Ibrahim Hooper, spokesman for the Washington-based Council on American-Islamic Relations, said he doesn’t object to Christians such as Humphries praying for Muslims, but he takes issue with the kind of missionary work espoused by Stewart.

“They come in with a lot of money, a lot of backing, a lot of resources and they use these to their advantage,” Hooper said. “We’re confident in our faith, but when they go to vulnerable individuals, this is when we have some objections.”

Eight aid workers, including two from Waco, were jailed in Afghanistan in early August on charges of spreading Christianity. The eight were freed by the Northern Alliance after the fall of Kabul, the capital of Afghanistan. Among them were Dayna Curry and Heather Mercer, both graduates of Baylor University.

Cracknell said missionaries might be well-intentioned, but their efforts have barely made a dent.
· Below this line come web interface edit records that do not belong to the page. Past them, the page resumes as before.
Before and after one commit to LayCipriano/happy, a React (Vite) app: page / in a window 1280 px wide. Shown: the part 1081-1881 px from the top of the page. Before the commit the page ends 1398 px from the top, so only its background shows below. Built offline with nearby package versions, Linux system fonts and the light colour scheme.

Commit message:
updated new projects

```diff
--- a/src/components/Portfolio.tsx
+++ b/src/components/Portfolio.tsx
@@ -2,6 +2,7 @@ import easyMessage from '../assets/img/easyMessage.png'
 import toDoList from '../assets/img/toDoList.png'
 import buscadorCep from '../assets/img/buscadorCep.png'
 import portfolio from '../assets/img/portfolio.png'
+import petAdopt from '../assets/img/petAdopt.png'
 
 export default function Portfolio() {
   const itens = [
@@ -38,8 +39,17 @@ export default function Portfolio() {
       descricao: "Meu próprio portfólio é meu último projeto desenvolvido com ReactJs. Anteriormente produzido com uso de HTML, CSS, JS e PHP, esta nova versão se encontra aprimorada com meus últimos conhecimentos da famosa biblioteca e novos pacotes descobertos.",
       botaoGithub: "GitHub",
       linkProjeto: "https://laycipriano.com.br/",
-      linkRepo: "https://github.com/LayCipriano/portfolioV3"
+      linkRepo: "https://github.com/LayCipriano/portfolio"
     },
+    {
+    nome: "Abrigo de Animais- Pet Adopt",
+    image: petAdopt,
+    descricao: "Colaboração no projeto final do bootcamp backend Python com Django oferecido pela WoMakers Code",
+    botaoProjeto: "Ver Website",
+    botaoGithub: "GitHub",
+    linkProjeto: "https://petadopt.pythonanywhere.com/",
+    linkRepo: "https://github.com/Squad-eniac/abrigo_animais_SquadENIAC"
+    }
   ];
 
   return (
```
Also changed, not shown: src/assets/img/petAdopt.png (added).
“In Muslim countries, the churches are extremely small and in some places are barely tolerated,” Cracknell said. “In other countries like Turkey and Egypt, there are hardly any Christian converts. In fact, it is very rare to hear of somebody who has been converted from Islam.”

But Stewart contends he is making progress. He said the number of Christian Iranian churches outside Iran has grown from zero to about 100 since 1979, including more than 30 in the United States. One of them, the Iranian Baptist Church of Arlington, conducts services in Persian at Lamar Baptist Church.

The Rev. Diba Betdaniel, pastor of the Iranian Baptist Church of Arlington, said he is encouraged to hear Christians are praying for Muslims’ conversion.

“That’s what we need to do,” Diba said. “We need to pray that God will work and touch people’s hearts.”